** Raw data follows **
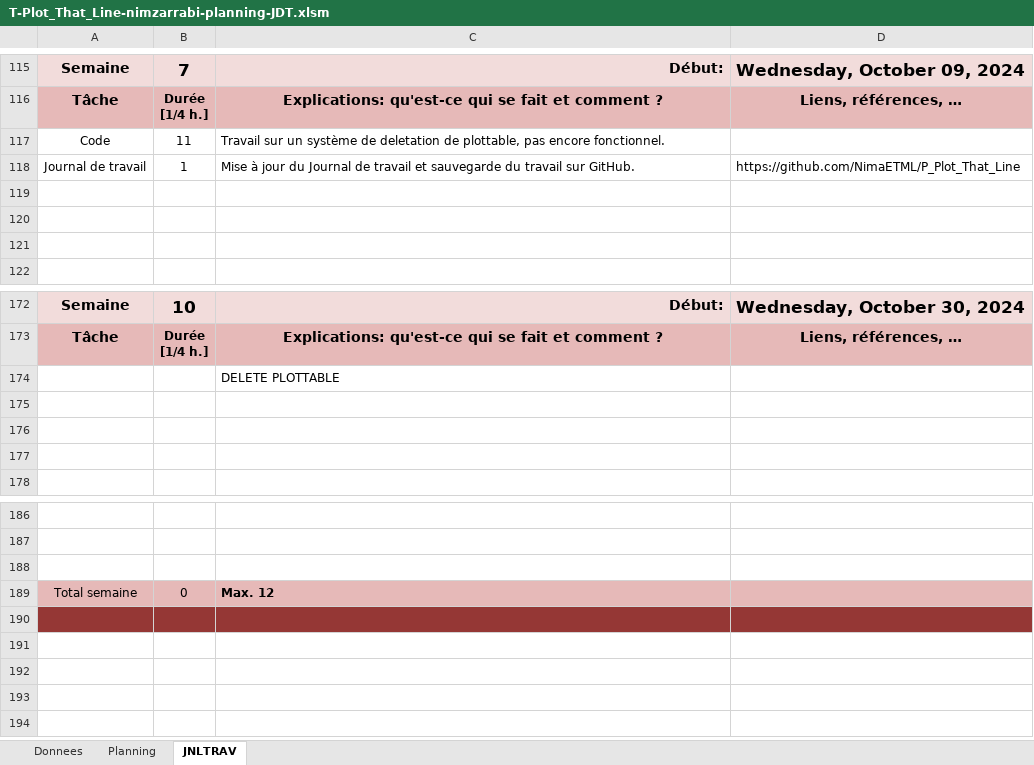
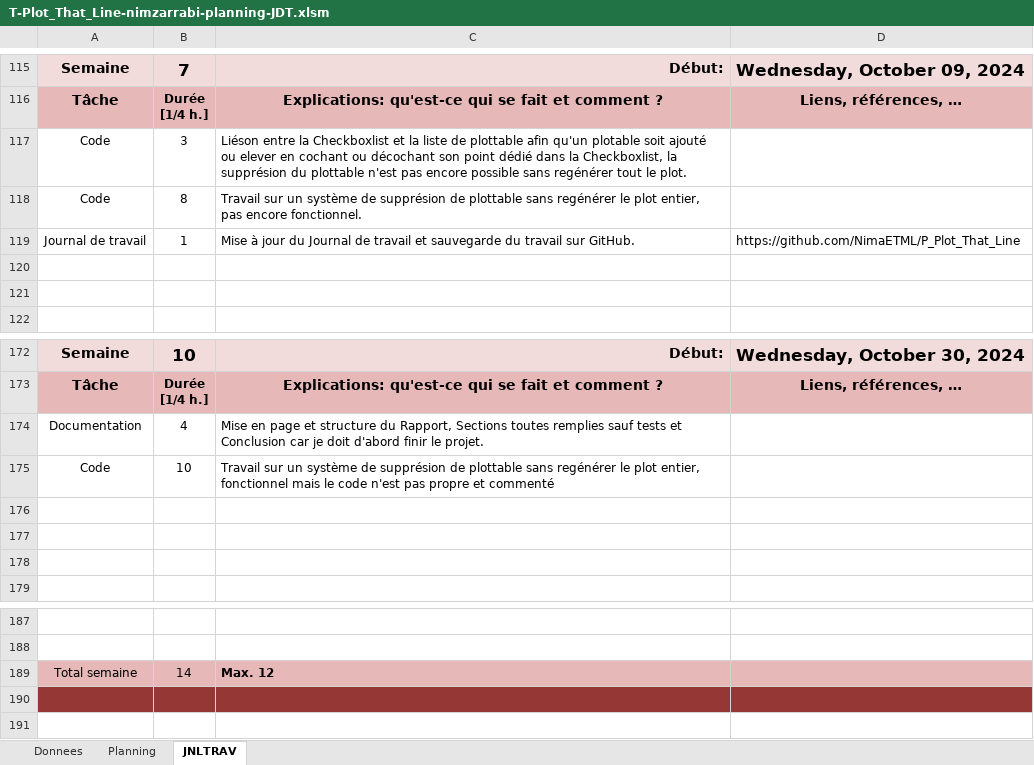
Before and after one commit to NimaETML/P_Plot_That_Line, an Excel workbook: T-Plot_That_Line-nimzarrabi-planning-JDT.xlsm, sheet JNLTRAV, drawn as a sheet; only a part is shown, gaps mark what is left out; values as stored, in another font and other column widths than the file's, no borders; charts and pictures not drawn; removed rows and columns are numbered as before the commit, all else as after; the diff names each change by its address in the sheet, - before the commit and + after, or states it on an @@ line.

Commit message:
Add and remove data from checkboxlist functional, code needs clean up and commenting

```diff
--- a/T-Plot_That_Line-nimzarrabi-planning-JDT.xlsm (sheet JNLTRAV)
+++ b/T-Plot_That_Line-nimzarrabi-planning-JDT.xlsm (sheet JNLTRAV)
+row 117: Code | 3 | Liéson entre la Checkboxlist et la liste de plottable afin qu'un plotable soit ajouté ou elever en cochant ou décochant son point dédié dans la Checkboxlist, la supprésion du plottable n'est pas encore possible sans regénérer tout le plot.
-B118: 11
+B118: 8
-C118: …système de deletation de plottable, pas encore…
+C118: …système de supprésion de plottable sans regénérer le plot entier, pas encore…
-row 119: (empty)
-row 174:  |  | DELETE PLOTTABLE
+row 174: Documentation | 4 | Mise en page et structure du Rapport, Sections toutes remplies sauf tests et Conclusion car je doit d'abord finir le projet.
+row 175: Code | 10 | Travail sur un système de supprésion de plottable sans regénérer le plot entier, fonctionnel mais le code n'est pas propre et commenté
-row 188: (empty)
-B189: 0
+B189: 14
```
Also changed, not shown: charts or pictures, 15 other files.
** End of Raw data **
** Raw data follows **
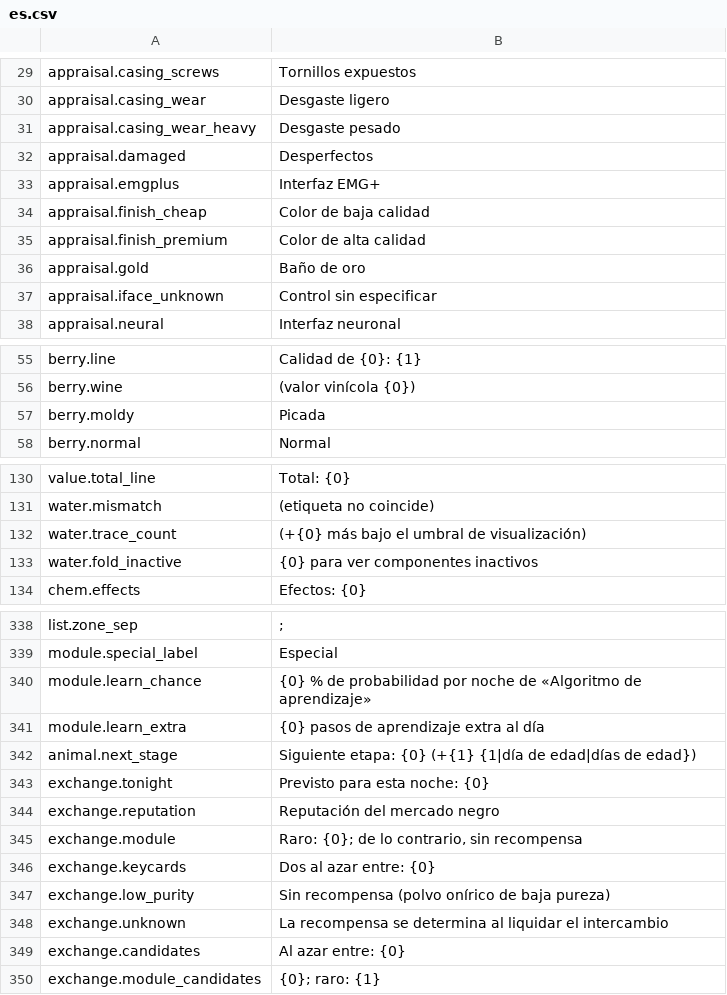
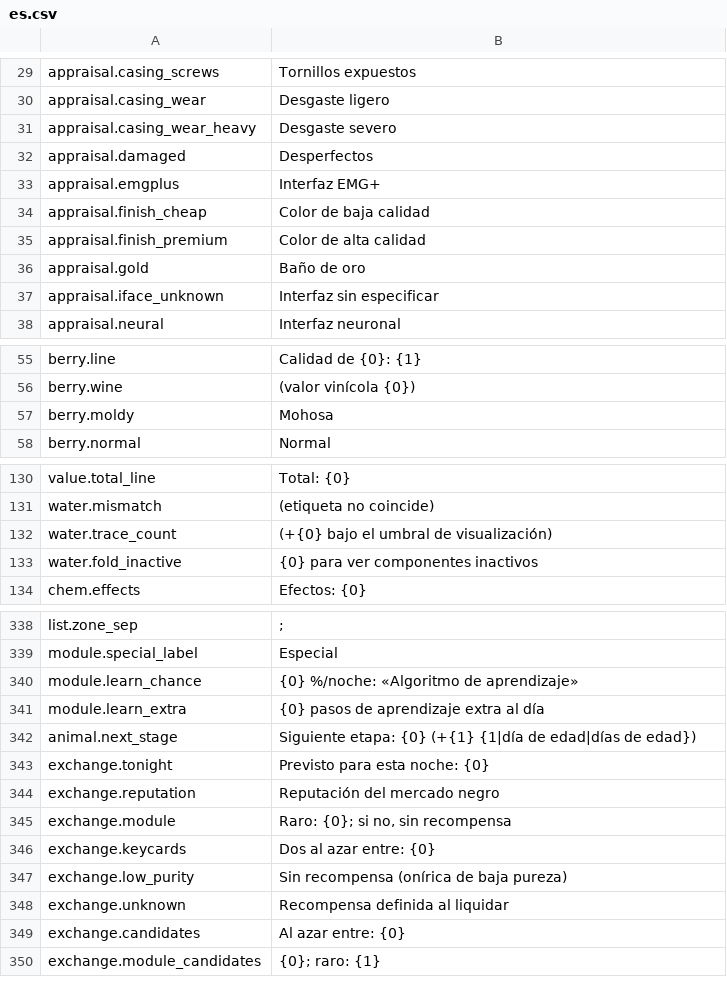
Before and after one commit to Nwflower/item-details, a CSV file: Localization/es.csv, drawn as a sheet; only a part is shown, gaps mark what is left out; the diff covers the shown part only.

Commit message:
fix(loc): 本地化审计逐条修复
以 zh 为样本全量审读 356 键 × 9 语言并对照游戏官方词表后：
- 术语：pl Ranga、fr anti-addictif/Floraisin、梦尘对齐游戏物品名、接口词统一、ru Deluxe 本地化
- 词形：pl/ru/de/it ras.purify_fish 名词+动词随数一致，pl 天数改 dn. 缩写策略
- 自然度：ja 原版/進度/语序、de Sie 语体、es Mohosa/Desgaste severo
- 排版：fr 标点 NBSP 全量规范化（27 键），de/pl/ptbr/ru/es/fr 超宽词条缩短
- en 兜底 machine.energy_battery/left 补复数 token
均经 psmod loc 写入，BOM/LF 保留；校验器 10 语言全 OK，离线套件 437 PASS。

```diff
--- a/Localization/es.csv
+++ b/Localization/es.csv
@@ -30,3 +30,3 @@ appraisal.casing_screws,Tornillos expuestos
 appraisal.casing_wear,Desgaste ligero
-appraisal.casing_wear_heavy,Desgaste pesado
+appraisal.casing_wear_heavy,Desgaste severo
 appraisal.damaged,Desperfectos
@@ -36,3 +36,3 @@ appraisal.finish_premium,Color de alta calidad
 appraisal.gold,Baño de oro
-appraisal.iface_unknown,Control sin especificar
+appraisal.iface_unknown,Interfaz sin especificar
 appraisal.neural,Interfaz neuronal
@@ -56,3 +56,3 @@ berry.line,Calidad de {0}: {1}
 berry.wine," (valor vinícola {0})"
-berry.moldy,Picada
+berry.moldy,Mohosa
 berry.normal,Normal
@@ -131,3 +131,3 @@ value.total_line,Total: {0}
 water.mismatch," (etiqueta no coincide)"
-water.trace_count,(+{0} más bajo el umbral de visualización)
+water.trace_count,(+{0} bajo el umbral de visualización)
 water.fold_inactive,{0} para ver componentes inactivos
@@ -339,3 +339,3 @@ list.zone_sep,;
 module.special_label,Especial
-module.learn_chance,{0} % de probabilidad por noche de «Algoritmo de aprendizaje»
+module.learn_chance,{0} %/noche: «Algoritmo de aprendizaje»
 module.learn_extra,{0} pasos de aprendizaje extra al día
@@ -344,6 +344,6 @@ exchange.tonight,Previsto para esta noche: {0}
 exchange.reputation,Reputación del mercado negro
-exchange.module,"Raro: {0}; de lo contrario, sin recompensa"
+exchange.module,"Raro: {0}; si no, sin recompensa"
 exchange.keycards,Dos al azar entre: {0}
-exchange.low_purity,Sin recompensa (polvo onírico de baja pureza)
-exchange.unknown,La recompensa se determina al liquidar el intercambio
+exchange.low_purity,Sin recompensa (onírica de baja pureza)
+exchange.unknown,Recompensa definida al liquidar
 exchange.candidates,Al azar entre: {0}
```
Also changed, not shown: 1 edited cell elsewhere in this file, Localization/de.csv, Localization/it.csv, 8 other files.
** End of Raw data **
→ **Task goal**: From the records above, print only the lines between the one holding "Before and after one commit to NimaETML/P_Plot_That_Line, an" and the one holding "Also changed, not shown: charts", inclusive, exactly as they stand.

→ **Output**:
Before and after one commit to NimaETML/P_Plot_That_Line, an Excel workbook: T-Plot_That_Line-nimzarrabi-planning-JDT.xlsm, sheet JNLTRAV, drawn as a sheet; only a part is shown, gaps mark what is left out; values as stored, in another font and other column widths than the file's, no borders; charts and pictures not drawn; removed rows and columns are numbered as before the commit, all else as after; the diff names each change by its address in the sheet, - before the commit and + after, or states it on an @@ line.

Commit message:
Add and remove data from checkboxlist functional, code needs clean up and commenting

```diff
--- a/T-Plot_That_Line-nimzarrabi-planning-JDT.xlsm (sheet JNLTRAV)
+++ b/T-Plot_That_Line-nimzarrabi-planning-JDT.xlsm (sheet JNLTRAV)
+row 117: Code | 3 | Liéson entre la Checkboxlist et la liste de plottable afin qu'un plotable soit ajouté ou elever en cochant ou décochant son point dédié dans la Checkboxlist, la supprésion du plottable n'est pas encore possible sans regénérer tout le plot.
-B118: 11
+B118: 8
-C118: …système de deletation de plottable, pas encore…
+C118: …système de supprésion de plottable sans regénérer le plot entier, pas encore…
-row 119: (empty)
-row 174:  |  | DELETE PLOTTABLE
+row 174: Documentation | 4 | Mise en page et structure du Rapport, Sections toutes remplies sauf tests et Conclusion car je doit d'abord finir le projet.
+row 175: Code | 10 | Travail sur un système de supprésion de plottable sans regénérer le plot entier, fonctionnel mais le code n'est pas propre et commenté
-row 188: (empty)
-B189: 0
+B189: 14
```
Also changed, not shown: charts or pictures, 15 other files.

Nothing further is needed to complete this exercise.